What's a manager's job, anyway? Forget all that stuff about managing a pitching staff and sending the right guy up to pinch-hit and coming up with a great lineup.
Any competent organization can produce volumes of data to help with that stuff. If a manager is open to help, he can get plenty of it.
More than ever, a manager's job is to deal with people, to somehow blend a roomful of different personalities and large egos -- to communicate and to listen, and to convince them he always has their backs.
These are the skills Charlie Manuel and Ron Washington and Joe Maddon and others bring to the table. Players want competence and honesty, but beyond those things, they want to know their manager is behind them.
Front-office types marvel at Jim Leyland's ability to unite a clubhouse in the oddest of ways. Sometimes he'll stand among his players and talk to the 24th or 25th guy on the roster, either kidding with them or talking about something they've done.
He also checks in with his players almost daily, sometimes making small talk, listening, letting them know his door is open.
Leyland doesn't suffer fools. He certainly doesn't suffer laziness or poor work habits. But Leyland's players know he cares about them.
Valentine cares about his players, too, but he might not go out of his way to show it. After eight years with Francona, who was warm and funny and caring, playing under Valentine is an adjustment.
Clearly, there are Red Sox players who haven't taken to Valentine. Plenty of scouts noticed that Dustin Pedroia didn't join a huddle at the mound during a game at Wrigley Field last week.
Likewise, Kevin Youkilis had to be furious when Valentine seemed to publicly question his desire early in the season.
Very few managers would ever criticize a player in public because there's nothing to be gained from it. As Chuck Tanner once yelled at a friend of mine, "I'm not ripping one of my players to you, so you can just stop asking!"
Hall of Famer Earl Weaver was at his best when the Orioles were losing. That's when he'd be funny, profane and entertaining. But when his team was playing well, he'd tell reporters, "Go talk to the players."
When the Orioles lost, it was about him. When they won, it was about them. This philosophy works in every business.
Tension could come from other places around the Red Sox. General manager Ben Cherington preferred Dale Sveum to Valentine. His bosses preferred Valentine.
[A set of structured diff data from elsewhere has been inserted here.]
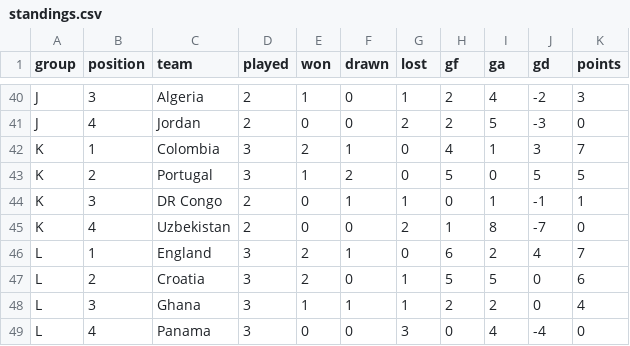
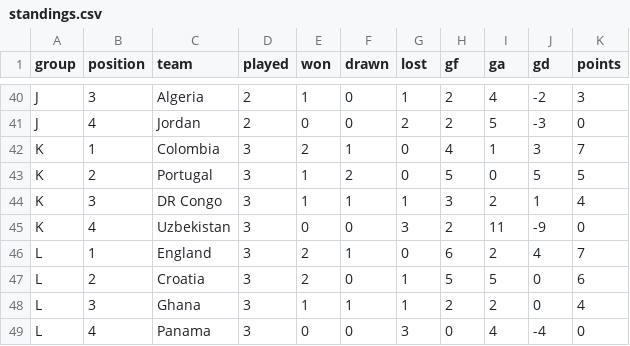
Before and after one commit to RShiri/XWORLDCUPTWIT, a CSV file: wc2026_dashboard/database/standings.csv, drawn as a sheet; only a part is shown, gaps mark what is left out.

```diff
--- a/wc2026_dashboard/database/standings.csv
+++ b/wc2026_dashboard/database/standings.csv
@@ -43,4 +43,4 @@ K,1,Colombia,3,2,1,0,4,1,3,7
 K,2,Portugal,3,1,2,0,5,0,5,5
-K,3,DR Congo,2,0,1,1,0,1,-1,1
-K,4,Uzbekistan,2,0,0,2,1,8,-7,0
+K,3,DR Congo,3,1,1,1,3,2,1,4
+K,4,Uzbekistan,3,0,0,3,2,11,-9,0
 L,1,England,3,2,1,0,6,2,4,7
```
Also changed, not shown: wc2026_dashboard/database/player_match_stats.csv, wc2026_dashboard/database/players.csv, 9 other files.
Likewise, Valentine didn't hire all his own coaches.
And the players are struck with a new manager when they were just fine with the previous guy.
Youkilis, one of the team's most prominent players and one of seven remaining from the 2007 World Series champions, is on the trading block. Until he goes, Valentine will have trouble finding playing time for his young star, Will Middlebrooks.
With all this swirling and with the club near the bottom of the standings all season, tension is a natural result.
It still comes down to everyone doing their jobs. The Red Sox have enough talent to win, but only if those pitchers do what they were projected to do and Crawford, etc., return.
Unlike plenty of other clubs, the Red Sox have hope. But if things don't change, it'll be a real interesting summer, and that television gig might start looking better than ever to Valentine.